State how many lines in the listing below include the word "changed", and add nothing besides the number.
--- Records supplied Enclosed Below ---
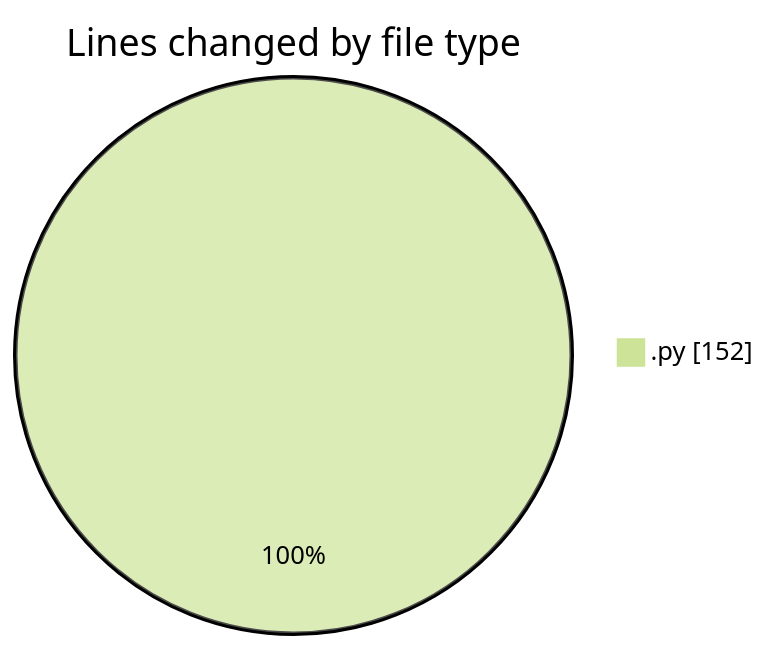
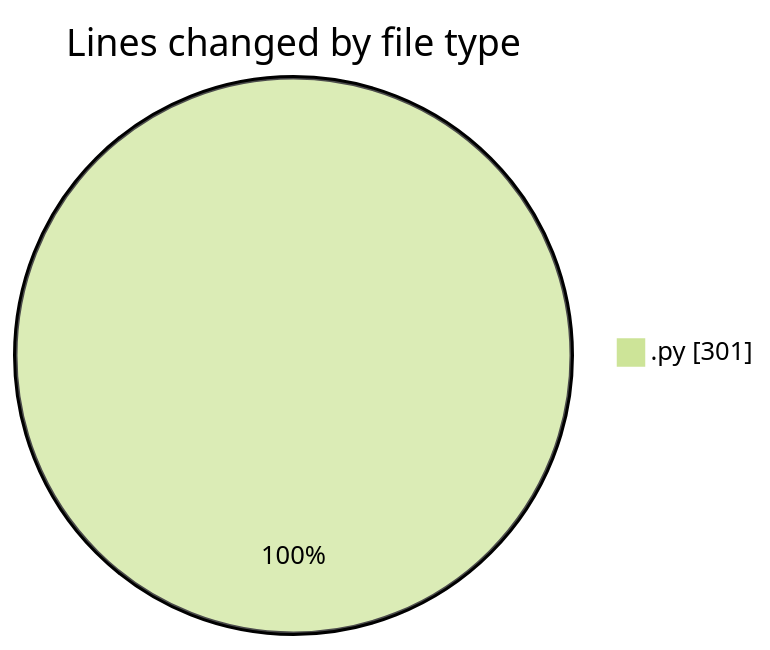
The first of 2 diagrams in 2025-11-14/eventscop-api-guide__workspace_/README.md (julien-gomy/code-tracking), drawn with Mermaid (forest theme) before and after one commit. The commit also changed other lines of this file and 1 other file, not shown here.

````diff
--- a/2025-11-14/eventscop-api-guide__workspace_/README.md
+++ b/2025-11-14/eventscop-api-guide__workspace_/README.md
@@ -20,5 +21,5 @@
 ```mermaid
 pie showData
 title Lines changed by file type
-".py" : 152
+".py" : 301
 ```
````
--- End of Enclosed Records supplied ---
**Reply to the exercise:**
2